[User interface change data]
══════════

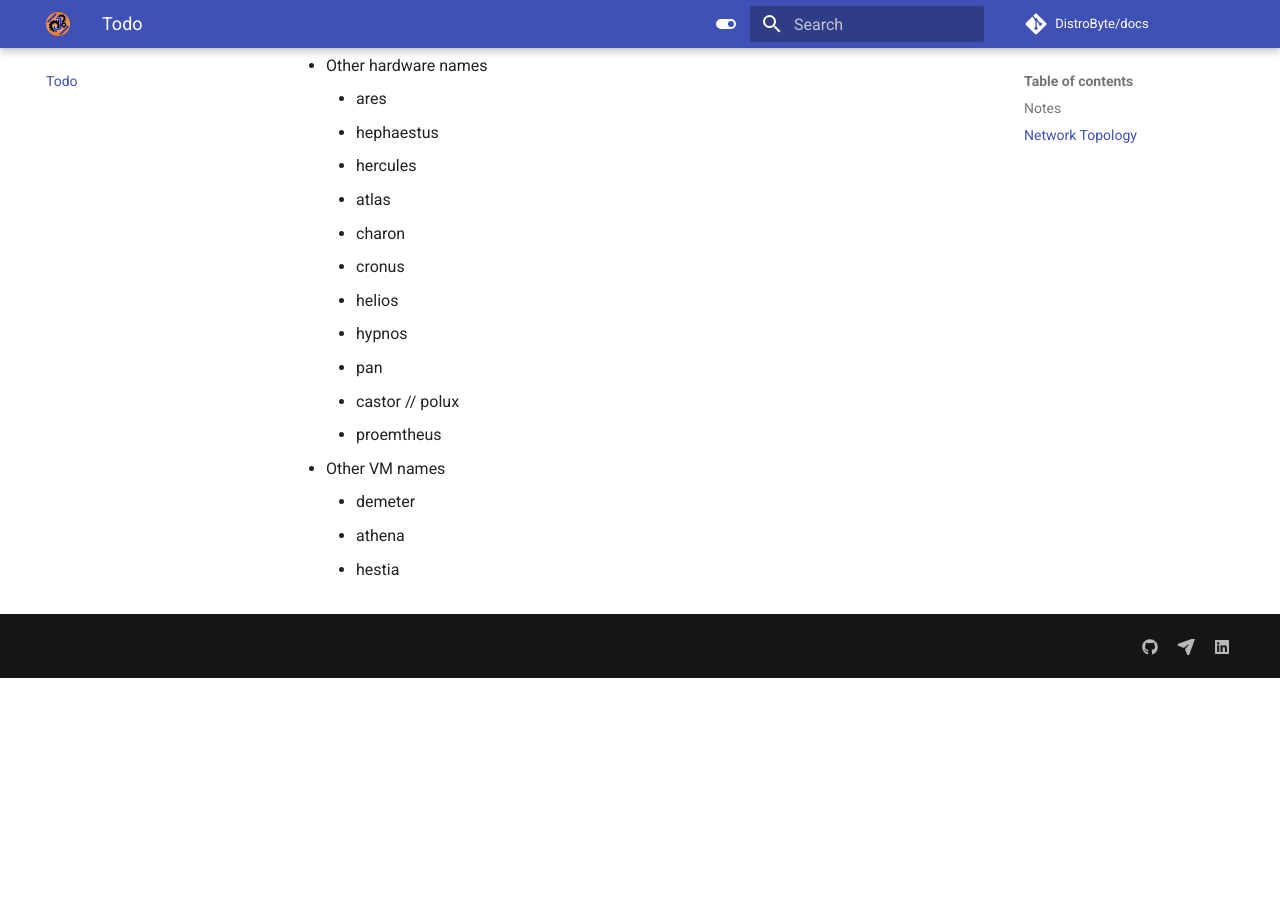
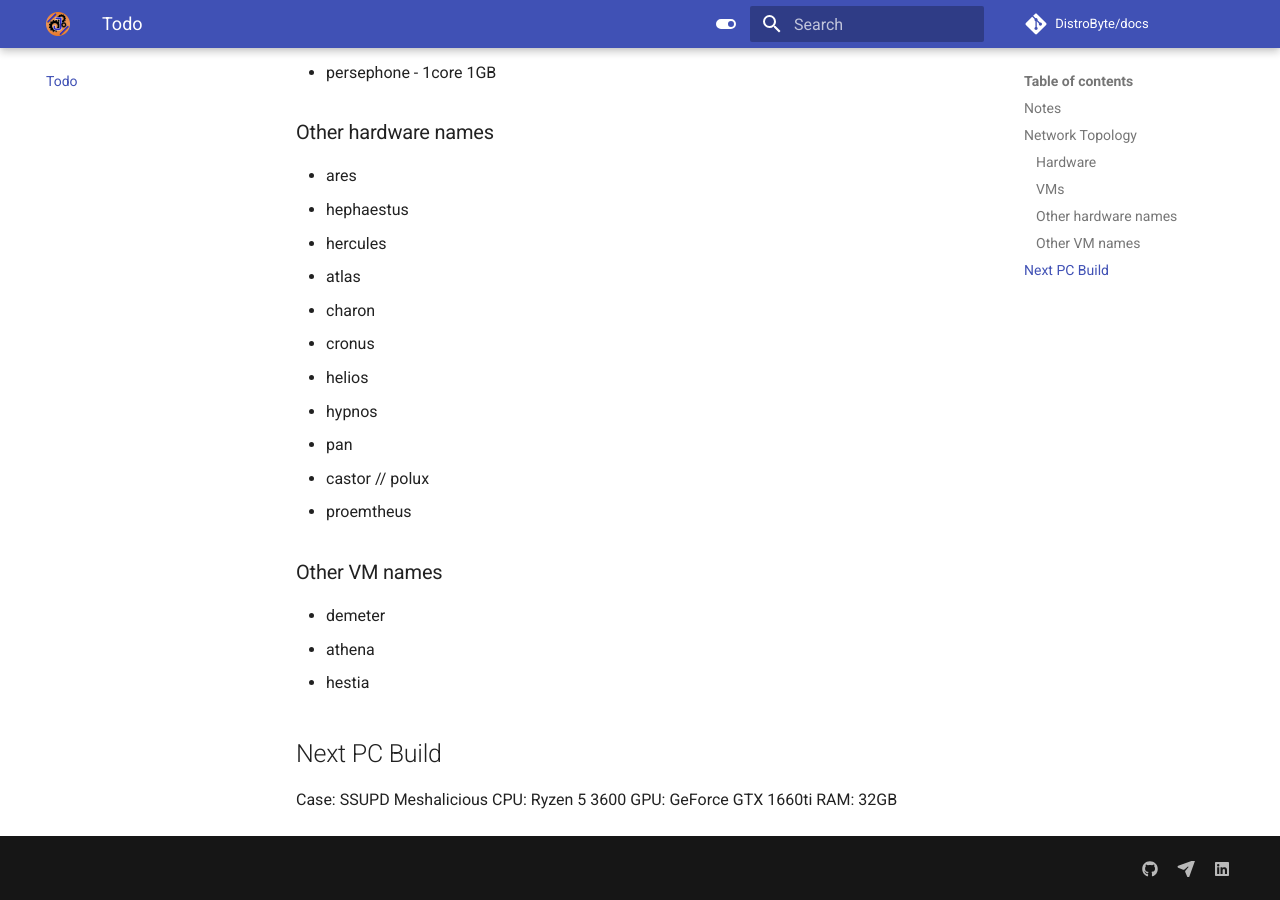
Before and after one commit to DistroByte/docs, an MkDocs documentation site: the page built from docs/todo.md, in a window 1280 px wide and 900 px high, scrolled down 1256 px. Built offline with MkDocs 1.6.1 and Material for MkDocs 9.7.7, drawn with Linux system fonts in a browser that asks for light colours; comment, search, counter and statistics services are not loaded; before the commit the page ends 1934 px from its top, so only the background shows below that.

Commit message:
Update todo to use headers

```diff
--- a/docs/todo.md
+++ b/docs/todo.md
@@ -18,37 +18,48 @@
 
 ## Network Topology
 
-- Hardware
-    - .1 router
-    - .2 hades (switch)
-    - .3 zeus (optiplex)
-    - .4 hermes (optiplex)
-    - .5 dionysus (NAS)
-    - .6 apollo (raspi 4b)
-    - .7 artemis (raspi 4b)
-    - .10 poseidon (PC)
-    - .11 perseus (Dell Laptop)
-    - .12 icarus (Galaxy Note 9)
+### Hardware
 
-- VMs
-    - hera - 4core 24GB
-    - aphrodite - 1core 1GB
-    - persephone - 1core 1GB
+- .1 router
+- .2 hades (switch)
+- .3 zeus (optiplex)
+- .4 hermes (optiplex)
+- .5 dionysus (NAS)
+- .6 apollo (raspi 4b)
+- .7 artemis (raspi 4b)
+- .10 poseidon (PC)
+- .11 perseus (Dell Laptop)
+- .12 icarus (Galaxy Note 9)
 
-- Other hardware names
-    - ares
-    - hephaestus
-    - hercules
-    - atlas
-    - charon
-    - cronus
-    - helios
-    - hypnos
-    - pan
-    - castor // polux
-    - proemtheus
+### VMs
 
-- Other VM names
-    - demeter
-    - athena
-    - hestia
+- hera - 4core 24GB
+- aphrodite - 1core 1GB
+- persephone - 1core 1GB
+
+### Other hardware names
+
+- ares
+- hephaestus
+- hercules
+- atlas
+- charon
+- cronus
+- helios
+- hypnos
+- pan
+- castor // polux
+- proemtheus
+
+### Other VM names
+
+- demeter
+- athena
+- hestia
+
+## Next PC Build
+
+Case: SSUPD Meshalicious
+CPU: Ryzen 5 3600
+GPU: GeForce GTX 1660ti
+RAM: 32GB
```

══════════

» Directions: All lines with the word "docs" must be located in the data and copied.

» Your solution:
Before and after one commit to DistroByte/docs, an MkDocs documentation site: the page built from docs/todo.md, in a window 1280 px wide and 900 px high, scrolled down 1256 px. Built offline with MkDocs 1.6.1 and Material for MkDocs 9.7.7, drawn with Linux system fonts in a browser that asks for light colours; comment, search, counter and statistics services are not loaded; before the commit the page ends 1934 px from its top, so only the background shows below that.
--- a/docs/todo.md
+++ b/docs/todo.md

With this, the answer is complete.